(Given information Opens)
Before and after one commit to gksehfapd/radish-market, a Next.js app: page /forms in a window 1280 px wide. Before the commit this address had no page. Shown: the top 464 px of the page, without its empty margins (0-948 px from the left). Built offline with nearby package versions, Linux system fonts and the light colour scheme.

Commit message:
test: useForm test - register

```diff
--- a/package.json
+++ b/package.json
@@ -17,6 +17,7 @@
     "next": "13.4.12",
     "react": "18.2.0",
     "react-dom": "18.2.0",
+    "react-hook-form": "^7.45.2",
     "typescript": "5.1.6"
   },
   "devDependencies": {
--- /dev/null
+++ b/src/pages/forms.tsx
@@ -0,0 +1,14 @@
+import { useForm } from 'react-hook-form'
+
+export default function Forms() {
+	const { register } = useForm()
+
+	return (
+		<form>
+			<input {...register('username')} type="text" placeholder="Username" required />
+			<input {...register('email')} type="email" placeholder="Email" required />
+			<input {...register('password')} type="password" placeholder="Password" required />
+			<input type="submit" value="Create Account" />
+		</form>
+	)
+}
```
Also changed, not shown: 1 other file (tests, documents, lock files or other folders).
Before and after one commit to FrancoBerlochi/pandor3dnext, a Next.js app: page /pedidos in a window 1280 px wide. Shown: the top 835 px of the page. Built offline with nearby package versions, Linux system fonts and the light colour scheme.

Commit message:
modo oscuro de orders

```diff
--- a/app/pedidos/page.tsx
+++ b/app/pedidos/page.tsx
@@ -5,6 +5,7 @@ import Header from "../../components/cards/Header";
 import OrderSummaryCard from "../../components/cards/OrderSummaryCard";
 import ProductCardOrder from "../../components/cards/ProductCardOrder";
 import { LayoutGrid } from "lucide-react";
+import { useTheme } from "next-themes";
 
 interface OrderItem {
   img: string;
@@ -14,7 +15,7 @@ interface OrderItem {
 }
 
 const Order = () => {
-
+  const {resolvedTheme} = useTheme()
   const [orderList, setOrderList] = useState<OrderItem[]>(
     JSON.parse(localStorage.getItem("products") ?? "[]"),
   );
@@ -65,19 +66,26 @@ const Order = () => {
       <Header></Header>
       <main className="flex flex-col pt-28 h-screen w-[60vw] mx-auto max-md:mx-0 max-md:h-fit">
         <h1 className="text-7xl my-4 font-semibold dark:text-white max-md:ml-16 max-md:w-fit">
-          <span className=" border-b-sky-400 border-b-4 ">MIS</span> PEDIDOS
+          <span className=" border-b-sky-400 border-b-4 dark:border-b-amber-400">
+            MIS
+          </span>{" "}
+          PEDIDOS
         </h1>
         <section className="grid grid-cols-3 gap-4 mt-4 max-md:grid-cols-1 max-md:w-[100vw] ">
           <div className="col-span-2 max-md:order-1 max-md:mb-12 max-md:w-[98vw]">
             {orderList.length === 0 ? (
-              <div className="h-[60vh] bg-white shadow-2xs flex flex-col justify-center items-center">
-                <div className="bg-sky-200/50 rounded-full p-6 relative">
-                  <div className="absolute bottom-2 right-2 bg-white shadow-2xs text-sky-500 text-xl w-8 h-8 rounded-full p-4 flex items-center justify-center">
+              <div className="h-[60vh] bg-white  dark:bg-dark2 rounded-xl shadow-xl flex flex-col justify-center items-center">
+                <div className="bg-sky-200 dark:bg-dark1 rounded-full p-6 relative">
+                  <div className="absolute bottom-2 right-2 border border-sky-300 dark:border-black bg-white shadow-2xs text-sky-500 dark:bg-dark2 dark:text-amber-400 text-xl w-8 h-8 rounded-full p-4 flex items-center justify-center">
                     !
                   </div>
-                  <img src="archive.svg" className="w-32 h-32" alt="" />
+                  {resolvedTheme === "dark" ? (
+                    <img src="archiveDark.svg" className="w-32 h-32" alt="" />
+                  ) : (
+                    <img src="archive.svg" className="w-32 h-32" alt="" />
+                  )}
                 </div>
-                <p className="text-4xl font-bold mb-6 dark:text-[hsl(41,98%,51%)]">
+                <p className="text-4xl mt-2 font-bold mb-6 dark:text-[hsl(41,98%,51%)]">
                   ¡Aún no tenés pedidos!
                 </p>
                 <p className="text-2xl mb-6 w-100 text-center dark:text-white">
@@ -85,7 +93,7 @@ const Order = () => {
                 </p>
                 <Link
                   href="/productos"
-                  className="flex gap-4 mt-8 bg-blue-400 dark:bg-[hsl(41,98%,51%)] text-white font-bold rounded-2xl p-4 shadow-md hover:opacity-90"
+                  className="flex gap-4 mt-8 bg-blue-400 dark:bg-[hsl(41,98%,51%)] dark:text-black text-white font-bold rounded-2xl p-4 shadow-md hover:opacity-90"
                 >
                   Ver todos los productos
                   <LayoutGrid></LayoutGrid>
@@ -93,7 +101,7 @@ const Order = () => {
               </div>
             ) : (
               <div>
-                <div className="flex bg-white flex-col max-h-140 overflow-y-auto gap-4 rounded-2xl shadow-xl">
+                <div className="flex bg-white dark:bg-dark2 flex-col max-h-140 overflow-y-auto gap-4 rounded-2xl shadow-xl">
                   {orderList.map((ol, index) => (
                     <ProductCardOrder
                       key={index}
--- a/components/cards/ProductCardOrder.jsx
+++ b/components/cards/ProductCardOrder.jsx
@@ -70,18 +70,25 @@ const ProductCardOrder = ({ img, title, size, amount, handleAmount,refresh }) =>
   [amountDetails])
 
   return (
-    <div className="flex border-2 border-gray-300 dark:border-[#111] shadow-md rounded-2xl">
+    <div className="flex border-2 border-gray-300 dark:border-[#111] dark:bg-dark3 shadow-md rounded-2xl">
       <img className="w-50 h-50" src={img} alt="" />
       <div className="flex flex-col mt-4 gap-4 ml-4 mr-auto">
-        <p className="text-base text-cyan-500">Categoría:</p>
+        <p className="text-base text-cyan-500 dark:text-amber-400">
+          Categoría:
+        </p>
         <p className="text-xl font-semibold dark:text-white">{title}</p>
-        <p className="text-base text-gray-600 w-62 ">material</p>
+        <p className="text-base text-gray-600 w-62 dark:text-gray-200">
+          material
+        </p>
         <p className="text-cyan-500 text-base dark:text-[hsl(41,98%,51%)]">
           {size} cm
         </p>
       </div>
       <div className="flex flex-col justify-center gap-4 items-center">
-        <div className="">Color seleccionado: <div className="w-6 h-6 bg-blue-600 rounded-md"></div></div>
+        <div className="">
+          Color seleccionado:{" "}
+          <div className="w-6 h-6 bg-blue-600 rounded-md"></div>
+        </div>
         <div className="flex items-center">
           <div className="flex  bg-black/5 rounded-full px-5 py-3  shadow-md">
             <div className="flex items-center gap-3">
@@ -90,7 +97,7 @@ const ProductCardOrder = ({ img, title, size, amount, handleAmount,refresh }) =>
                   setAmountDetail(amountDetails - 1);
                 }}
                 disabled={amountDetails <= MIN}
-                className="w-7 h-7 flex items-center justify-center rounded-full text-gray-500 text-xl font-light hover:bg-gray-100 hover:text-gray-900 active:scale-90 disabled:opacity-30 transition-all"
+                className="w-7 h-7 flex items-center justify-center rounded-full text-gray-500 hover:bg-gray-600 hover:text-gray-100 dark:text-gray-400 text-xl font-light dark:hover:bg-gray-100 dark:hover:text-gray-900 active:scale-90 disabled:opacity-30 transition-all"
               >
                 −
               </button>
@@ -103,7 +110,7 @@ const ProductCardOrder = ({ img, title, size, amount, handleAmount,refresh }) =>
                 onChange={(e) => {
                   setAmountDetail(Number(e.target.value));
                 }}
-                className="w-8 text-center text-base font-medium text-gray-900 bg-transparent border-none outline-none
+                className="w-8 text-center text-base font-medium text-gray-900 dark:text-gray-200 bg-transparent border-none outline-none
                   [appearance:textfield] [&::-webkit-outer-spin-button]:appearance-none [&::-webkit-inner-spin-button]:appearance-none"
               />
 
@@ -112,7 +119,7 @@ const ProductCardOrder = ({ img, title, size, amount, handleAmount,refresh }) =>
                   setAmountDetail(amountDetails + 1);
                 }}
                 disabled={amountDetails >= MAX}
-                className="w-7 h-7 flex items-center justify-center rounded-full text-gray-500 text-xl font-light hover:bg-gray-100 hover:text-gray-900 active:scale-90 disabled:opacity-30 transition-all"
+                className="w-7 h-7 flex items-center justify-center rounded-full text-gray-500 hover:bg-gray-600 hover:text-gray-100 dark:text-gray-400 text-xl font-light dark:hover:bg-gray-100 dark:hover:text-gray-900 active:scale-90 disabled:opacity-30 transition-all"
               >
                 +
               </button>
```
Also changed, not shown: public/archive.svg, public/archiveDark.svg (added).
(Given information Closes)
* **Assignment**
Return, from the material above, every line with the word "blue".

* **Answer to the exercise**
-                  className="flex gap-4 mt-8 bg-blue-400 dark:bg-[hsl(41,98%,51%)] text-white font-bold rounded-2xl p-4 shadow-md hover:opacity-90"
+                  className="flex gap-4 mt-8 bg-blue-400 dark:bg-[hsl(41,98%,51%)] dark:text-black text-white font-bold rounded-2xl p-4 shadow-md hover:opacity-90"
-        <div className="">Color seleccionado: <div className="w-6 h-6 bg-blue-600 rounded-md"></div></div>
+          <div className="w-6 h-6 bg-blue-600 rounded-md"></div>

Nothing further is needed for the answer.